Oooff! If you’re to go by Twitter — not always a good idea — there’s one thing not to like about Amy Coney Barrett, Donald Trump’s potential nominee to replace Ruth Bader Ginsburg and that’s her religion: Catholicism. The Washington Post’s Ron Charles quoted her saying that ‘a legal career is but a means to an end…and that end is building the kingdom of God’. Cue for others to pile in to the effect that there’s meant to be a separation of church and state in the US, and others witheringly observing that it’s not far to go from here to overturning Roe v. Wade. You can expect the quote to be widely circulated in the next few days.
In fact, the damning extract is from the address Professor Coney Barrett gave to her departing law graduates at Notre Dame University, a Catholic institution, in 2006; she was telling them that they were expected to be a different type of lawyer. And yes, the conclusion was as she’s quoted above.
But the entire address is worth reading (you can here) as an expression of her values. They’re rather different from those you’d expect. Abortion isn’t mentioned, period.
She does however, make clear the limits of the differences between Notre Dame lawyers and others:
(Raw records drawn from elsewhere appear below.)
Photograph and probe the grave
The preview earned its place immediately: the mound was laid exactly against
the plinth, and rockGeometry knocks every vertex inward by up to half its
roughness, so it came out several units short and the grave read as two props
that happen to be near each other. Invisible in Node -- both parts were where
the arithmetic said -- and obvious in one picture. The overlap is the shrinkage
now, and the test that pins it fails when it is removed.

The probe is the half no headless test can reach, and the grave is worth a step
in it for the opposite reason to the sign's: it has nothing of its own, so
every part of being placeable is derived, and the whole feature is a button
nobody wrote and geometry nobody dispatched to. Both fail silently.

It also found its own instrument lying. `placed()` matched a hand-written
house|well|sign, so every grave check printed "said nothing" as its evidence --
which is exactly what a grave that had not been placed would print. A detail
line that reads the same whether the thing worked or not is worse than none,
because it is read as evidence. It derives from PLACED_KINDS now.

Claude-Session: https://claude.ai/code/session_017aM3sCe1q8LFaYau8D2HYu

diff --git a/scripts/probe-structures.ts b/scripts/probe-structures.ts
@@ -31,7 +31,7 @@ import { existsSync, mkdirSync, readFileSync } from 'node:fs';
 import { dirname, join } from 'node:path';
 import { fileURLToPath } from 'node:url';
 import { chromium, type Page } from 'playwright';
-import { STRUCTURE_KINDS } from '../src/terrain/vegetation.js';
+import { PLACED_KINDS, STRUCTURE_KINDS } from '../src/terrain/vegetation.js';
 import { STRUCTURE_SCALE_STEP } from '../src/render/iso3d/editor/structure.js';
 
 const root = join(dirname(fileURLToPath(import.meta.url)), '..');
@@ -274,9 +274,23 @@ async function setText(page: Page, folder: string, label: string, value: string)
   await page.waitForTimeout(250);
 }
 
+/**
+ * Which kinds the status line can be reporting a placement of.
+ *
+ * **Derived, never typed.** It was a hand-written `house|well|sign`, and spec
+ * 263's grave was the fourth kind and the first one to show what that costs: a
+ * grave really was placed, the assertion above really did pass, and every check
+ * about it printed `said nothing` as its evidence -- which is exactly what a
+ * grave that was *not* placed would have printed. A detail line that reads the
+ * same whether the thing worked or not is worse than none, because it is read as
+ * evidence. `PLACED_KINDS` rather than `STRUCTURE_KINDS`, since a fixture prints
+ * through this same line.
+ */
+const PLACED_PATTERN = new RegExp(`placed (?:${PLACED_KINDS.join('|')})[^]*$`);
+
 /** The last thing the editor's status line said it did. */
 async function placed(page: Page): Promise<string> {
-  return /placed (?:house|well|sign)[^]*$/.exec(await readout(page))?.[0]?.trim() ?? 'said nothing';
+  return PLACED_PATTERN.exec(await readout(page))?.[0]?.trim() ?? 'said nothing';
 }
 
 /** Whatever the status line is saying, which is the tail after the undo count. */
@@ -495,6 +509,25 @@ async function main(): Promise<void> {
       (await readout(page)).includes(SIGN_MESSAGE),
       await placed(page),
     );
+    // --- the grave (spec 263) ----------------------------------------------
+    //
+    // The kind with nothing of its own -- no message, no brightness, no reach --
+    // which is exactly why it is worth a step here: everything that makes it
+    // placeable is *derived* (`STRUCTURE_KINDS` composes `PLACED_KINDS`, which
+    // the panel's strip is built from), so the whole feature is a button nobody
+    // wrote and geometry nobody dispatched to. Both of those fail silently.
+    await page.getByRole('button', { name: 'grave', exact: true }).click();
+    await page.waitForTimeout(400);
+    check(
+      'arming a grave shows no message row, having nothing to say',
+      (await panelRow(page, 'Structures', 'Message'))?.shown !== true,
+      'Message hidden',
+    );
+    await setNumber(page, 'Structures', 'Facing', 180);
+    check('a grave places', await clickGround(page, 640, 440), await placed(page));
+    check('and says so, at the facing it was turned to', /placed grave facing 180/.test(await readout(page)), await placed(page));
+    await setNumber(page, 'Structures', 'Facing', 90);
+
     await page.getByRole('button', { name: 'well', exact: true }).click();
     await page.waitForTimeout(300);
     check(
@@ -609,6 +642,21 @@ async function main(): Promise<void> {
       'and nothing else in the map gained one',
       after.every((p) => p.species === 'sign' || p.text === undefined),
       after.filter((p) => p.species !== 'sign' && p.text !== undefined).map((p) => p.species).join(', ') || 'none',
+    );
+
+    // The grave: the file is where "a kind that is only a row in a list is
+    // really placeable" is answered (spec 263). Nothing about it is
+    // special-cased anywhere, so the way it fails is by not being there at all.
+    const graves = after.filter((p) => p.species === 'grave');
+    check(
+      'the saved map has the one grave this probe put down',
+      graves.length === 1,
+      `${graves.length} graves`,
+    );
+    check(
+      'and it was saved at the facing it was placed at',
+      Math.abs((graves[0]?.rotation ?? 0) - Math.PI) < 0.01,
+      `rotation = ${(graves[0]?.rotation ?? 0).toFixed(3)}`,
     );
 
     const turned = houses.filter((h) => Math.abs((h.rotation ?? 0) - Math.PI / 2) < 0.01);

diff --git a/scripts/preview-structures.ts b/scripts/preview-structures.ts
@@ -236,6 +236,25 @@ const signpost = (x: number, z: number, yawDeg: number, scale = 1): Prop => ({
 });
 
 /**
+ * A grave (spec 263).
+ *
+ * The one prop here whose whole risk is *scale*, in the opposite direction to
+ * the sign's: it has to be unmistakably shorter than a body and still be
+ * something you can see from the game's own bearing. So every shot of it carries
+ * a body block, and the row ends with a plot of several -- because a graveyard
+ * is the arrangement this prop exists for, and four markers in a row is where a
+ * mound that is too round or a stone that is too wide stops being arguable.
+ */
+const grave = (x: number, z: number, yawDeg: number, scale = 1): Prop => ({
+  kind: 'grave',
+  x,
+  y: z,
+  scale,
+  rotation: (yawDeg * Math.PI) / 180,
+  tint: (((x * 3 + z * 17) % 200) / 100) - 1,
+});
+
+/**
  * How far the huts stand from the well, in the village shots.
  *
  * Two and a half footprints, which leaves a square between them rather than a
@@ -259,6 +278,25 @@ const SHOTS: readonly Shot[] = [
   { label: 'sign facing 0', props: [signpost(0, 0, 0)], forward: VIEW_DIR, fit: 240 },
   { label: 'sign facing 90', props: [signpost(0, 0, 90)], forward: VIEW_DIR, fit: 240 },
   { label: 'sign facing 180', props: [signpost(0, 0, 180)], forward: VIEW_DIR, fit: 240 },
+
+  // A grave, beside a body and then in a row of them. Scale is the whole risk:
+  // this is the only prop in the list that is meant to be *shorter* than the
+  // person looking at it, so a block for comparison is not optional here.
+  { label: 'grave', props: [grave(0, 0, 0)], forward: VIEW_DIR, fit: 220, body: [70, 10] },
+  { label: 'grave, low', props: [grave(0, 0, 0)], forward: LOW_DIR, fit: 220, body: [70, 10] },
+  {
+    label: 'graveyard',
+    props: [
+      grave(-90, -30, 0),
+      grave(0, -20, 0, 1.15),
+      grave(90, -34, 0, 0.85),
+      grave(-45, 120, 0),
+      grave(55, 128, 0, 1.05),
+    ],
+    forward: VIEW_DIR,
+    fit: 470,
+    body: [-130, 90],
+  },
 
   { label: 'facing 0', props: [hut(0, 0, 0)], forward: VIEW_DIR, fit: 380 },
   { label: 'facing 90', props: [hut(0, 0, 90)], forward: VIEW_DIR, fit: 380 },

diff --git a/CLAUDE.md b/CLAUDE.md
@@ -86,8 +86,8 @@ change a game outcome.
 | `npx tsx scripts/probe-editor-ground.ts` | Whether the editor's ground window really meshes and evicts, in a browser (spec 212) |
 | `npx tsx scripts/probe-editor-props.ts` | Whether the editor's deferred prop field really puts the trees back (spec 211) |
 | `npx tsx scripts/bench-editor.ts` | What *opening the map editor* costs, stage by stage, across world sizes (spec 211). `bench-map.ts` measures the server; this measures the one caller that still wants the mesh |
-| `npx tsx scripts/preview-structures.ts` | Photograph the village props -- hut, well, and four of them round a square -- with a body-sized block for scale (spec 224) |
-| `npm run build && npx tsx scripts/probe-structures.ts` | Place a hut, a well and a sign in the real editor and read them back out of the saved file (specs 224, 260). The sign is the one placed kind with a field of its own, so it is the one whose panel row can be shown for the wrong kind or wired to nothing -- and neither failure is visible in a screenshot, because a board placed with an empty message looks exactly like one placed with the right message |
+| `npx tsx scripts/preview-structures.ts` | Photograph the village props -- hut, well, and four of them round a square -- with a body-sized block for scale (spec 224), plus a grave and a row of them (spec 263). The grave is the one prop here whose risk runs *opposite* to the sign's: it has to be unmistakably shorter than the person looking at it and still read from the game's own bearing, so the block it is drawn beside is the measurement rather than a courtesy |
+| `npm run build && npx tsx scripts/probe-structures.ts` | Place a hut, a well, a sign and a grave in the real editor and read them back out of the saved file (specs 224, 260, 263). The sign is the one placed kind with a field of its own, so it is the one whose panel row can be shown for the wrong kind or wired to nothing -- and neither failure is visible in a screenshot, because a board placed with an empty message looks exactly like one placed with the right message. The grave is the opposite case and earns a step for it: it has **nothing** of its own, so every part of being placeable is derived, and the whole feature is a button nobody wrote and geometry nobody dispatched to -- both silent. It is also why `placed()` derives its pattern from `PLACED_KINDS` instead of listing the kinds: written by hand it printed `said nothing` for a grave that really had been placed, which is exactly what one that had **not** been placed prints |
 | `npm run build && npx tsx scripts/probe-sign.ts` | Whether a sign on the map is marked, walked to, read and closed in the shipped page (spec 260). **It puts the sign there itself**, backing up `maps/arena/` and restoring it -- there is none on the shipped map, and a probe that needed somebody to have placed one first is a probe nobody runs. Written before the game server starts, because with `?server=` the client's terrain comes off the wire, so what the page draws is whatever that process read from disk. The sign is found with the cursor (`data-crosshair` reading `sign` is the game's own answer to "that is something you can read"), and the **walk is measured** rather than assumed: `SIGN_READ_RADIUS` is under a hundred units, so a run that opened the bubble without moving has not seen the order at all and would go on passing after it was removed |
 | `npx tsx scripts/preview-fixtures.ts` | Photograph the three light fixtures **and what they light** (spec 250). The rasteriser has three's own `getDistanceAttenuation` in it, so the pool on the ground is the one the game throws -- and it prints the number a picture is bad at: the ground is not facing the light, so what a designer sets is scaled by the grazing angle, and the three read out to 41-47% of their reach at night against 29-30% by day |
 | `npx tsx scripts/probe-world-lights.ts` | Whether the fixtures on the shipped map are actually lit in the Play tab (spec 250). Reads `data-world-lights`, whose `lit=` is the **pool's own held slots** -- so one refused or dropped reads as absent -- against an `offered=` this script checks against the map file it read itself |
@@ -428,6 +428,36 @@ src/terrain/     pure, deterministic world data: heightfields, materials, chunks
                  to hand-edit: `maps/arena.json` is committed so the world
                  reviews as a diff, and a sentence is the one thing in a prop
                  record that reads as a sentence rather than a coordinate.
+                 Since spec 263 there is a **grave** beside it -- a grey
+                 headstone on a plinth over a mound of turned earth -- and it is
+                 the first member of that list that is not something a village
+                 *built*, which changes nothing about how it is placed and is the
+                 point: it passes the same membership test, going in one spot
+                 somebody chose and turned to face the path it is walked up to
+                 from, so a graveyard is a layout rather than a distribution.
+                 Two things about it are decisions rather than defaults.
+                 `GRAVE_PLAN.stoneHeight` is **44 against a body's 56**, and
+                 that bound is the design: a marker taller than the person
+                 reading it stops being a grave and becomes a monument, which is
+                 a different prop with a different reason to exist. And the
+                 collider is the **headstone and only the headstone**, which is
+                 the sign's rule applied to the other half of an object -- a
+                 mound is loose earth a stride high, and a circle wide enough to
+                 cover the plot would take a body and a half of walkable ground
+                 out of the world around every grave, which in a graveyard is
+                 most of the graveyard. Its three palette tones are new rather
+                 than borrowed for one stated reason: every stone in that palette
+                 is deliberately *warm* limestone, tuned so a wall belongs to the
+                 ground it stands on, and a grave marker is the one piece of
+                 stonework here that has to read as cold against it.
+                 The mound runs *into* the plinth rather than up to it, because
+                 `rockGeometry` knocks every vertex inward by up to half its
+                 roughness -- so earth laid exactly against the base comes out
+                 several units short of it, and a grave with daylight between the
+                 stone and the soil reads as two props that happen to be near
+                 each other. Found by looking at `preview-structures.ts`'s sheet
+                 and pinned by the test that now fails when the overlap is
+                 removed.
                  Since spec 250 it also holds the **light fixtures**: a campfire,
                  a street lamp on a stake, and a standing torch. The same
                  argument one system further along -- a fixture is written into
‘There are certainly many respects in which you will not be any different from your peers who have graduated from other law schools. To begin with, being a different kind of a lawyer does not mean that you have mastered a different body of law. There is no Catholic version of the Federal Rules of Civil Procedure, and the movie My Cousin Vinny taught you the same evidentiary principles observed by Domers and non-Domers alike. The law is a discipline, and it is one in which you are now well trained. When you begin your jobs, you will be able to hold your own with other graduates of the best law schools. Sometimes we’re tempted to say that a Notre Dame lawyer is a different kind of lawyer because he or she is an ethical lawyer. But that can’t be right. Our profession is in pretty deep trouble if the only ethical lawyer is the different one. When you leave here, hold yourselves to the highest ethical standards, and be leaders in that regard. But maintaining high ethical standards ought to be something that characterizes our whole profession—not something that causes Notre Dame lawyers to stand apart.’
So what does? She suggests that the graduates should have a particular concern with social justice and gives the examples of lawyers who have done public service work, including victims of sex trafficking. Nothing Amal Clooney wouldn’t like there. But she says that there should be another aspect to her graduates’ careers: ‘for so many lawyers, the practice of law quickly becomes an end in itself, for the satisfaction, prestige, or money it brings. Don’t let that happen to you; set your sights higher than that. No matter how exciting any career is, what is it really worth if you don’t make it part of a bigger life project to know, love, and serve the God who made you?’
That, it strikes me, isn’t trampling over the division between Church and State (actually the constitution talks about no church being established, which is a bit different). It’s simply putting the practice of law into a different perspective. It could easily be applicable to a Jewish lawyer, such as the late RBG, though I’m guessing she wouldn’t have put it like that. Another way Amy C-B says graduates can set themselves apart is by putting 10 percent of their earnings towards others…church, charities or friends/acquaintances in need. When’s the last time you’ve met a lawyer who forfeits 10 percent?
So, I don’t think Ron Charles’s scare quote should frighten the horses; au contraire, Mr Charles. Perhaps there is a case for some sort of positive discrimination to advance that under-represented group on the Supreme Court, white American Protestants, but that’s another story.
As it happens, Amy Coney-B isn’t my idea of a Supreme Court justice. She’s still young at 48 by comparison with the late Ruth B-G, who looked and sounded a tough nut; this professor looks like Nicole Kidman, for all her seven children (two adopted from Haiti). Neither do I care for the sound of the People of Praise group she is said to belong to…it sounds evangelical rather than Catholic — but then I’m allergic to charismatic religion.
But on the actual issue of whether she’d be a competent Supreme Court justice, she sounds perfectly plausible. Her take on the Constitution is that you should respect the intentions of the makers of that Constitution, which is a view taken by more than one judge on the court at present.
And further, she’d be a woman replacing a woman, if that’s your priority. I thought feminists were meant to be in favor of a greater gender balance on the court. Or is it just a particular kind of woman who counts?